Facebook is finally removing photographs that have been flagged for deletion, reports Jacqui Cheng of Ars Technica, who has been tracking the timeliness of image deletions on Facebook for more than the last three years.
Cheng found that photos that were deleted from Facebook, both submitted from readers of Ars Technica and direct links that she had been tracking herself for research purposes, were finally disappearing for good since February 2012. She tested this more recently and found that photos were being deleted in as quickly as two days.

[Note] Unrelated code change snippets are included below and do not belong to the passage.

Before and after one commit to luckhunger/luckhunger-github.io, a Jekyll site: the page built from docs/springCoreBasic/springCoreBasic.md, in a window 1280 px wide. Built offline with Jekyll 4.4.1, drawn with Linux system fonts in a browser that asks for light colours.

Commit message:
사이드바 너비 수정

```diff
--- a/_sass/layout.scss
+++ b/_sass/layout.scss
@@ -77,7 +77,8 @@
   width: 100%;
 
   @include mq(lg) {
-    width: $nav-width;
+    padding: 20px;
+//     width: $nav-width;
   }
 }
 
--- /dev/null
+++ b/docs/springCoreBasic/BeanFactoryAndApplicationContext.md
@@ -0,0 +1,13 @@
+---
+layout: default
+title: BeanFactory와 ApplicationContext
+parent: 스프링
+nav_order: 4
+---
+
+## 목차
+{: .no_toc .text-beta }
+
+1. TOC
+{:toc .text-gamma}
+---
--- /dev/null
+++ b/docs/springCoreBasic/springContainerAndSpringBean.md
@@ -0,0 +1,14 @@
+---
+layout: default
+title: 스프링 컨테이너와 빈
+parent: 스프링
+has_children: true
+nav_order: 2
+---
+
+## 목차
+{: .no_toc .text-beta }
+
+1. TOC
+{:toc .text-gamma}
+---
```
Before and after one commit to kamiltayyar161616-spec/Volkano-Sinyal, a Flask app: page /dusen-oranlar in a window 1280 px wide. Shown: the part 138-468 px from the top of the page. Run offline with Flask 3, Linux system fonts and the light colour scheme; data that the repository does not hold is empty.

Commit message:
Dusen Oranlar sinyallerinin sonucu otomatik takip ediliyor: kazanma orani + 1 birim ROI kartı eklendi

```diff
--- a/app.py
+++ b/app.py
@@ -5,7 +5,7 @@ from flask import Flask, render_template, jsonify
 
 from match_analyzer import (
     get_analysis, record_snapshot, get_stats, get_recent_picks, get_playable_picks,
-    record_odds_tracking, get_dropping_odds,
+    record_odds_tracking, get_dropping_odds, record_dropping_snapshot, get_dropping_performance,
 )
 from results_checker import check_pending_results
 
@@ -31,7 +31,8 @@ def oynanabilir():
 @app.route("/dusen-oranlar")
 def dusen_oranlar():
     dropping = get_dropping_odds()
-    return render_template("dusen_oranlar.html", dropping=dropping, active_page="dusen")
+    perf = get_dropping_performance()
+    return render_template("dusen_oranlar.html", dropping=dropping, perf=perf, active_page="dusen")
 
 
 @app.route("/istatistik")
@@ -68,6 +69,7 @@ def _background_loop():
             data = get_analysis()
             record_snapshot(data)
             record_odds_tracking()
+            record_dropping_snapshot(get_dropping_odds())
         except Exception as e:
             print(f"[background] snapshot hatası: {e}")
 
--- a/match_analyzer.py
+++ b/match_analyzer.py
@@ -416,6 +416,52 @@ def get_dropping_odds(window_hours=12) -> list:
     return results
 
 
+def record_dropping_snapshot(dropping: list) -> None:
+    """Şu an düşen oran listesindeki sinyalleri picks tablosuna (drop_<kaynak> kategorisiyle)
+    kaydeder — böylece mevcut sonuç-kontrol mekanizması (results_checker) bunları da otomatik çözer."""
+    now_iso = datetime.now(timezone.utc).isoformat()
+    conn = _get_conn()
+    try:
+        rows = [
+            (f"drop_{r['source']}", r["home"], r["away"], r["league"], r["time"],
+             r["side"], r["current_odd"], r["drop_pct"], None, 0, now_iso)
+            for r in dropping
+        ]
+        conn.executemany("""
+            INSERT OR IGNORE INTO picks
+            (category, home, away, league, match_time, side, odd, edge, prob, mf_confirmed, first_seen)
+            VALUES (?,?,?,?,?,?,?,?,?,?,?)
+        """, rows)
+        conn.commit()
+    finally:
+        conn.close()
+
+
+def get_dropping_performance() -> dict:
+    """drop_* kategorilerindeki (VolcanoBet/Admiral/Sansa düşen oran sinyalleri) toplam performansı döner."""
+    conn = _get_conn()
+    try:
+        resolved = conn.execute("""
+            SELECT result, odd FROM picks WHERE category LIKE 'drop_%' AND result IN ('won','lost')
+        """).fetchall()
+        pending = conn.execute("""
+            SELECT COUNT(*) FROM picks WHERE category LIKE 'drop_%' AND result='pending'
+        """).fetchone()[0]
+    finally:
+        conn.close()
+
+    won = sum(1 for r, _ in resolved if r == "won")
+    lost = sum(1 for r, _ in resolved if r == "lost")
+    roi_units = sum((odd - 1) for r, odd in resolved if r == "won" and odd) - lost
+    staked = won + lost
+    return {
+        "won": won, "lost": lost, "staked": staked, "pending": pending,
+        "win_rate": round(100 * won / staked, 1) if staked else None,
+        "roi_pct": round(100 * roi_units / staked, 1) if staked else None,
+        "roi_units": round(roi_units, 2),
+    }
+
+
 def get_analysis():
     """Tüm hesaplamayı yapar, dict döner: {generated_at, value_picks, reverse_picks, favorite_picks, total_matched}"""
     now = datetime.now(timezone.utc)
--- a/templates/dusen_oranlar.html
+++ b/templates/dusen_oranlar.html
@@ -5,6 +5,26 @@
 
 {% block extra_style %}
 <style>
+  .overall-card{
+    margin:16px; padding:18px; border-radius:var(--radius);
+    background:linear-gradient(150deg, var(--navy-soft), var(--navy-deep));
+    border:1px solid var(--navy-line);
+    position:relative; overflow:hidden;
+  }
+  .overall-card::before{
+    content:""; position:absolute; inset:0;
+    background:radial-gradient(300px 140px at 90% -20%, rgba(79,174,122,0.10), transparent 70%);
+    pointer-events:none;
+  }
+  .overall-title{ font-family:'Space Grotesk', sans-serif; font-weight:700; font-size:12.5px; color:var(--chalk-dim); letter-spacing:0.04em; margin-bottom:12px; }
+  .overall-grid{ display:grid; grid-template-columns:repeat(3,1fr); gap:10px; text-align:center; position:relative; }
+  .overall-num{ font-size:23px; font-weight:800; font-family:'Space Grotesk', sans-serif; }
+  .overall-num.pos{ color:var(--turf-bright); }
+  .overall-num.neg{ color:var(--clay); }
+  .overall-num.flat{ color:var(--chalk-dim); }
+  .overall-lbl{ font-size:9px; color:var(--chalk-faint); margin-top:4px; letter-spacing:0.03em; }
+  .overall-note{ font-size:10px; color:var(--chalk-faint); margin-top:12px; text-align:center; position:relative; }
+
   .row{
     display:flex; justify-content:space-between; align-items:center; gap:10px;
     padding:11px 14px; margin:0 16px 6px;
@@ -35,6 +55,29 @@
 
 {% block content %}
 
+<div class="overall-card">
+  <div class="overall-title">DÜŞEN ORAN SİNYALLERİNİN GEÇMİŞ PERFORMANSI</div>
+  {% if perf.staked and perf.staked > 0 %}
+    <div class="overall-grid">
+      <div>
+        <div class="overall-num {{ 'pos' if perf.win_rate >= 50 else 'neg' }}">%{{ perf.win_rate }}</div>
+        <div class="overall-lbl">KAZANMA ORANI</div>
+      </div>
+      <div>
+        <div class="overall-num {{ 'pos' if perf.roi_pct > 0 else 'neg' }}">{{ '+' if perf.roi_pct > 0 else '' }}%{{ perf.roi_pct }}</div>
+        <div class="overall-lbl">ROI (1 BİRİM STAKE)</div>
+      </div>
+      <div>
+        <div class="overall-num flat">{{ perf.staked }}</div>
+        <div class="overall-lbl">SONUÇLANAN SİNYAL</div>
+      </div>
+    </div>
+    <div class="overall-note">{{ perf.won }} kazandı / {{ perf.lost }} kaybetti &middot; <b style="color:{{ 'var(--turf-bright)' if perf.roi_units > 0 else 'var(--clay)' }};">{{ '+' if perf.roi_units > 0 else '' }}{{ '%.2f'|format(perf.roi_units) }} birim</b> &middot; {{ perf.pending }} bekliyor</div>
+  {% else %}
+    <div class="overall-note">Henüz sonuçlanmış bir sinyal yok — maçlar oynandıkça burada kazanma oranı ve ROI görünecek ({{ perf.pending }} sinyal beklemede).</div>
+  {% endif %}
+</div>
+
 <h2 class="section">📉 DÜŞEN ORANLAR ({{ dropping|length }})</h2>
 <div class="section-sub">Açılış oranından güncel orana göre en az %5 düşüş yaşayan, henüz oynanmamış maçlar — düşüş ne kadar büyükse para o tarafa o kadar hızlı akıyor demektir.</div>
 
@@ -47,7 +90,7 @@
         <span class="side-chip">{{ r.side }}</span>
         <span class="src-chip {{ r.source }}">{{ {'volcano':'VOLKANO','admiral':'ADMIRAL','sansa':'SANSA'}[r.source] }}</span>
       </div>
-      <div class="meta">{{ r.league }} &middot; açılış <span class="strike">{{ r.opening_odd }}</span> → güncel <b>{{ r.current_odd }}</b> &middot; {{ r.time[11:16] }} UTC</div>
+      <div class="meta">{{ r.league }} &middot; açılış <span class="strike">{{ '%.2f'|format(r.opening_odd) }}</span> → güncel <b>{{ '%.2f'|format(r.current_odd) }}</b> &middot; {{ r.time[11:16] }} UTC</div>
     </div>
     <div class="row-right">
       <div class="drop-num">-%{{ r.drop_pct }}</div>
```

It wasn't always this easy. In 2009, Ars Technica tested four social networking sites to see how fast deleted photos would disappear from the Internet. Back then, Cheng found that photos were removed from the content delivery networks of Twitter and Flickr after a few short seconds of deletion. However, MySpace and Facebook weren't quite as efficient, with images remaining on MySpace for up to several months later, while Facebook took more than a year to delete Cheng's photos. Multiple readers of Ars Technica pointed out that their photo links were still working, even three years later and longer.
The recent improvement can be attributed to policy updates at Facebook. "As a result of work on our policies and infrastructure, we have instituted a 'max-age' of 30 days for our CDN links," Facebook spokesperson Frederic Wolens said. "However, in some cases the content will expire on the CDN much more quickly, based on a number of factors."
Good news for everyone who has uploaded a photo and regretted it.
Source: Ars Technica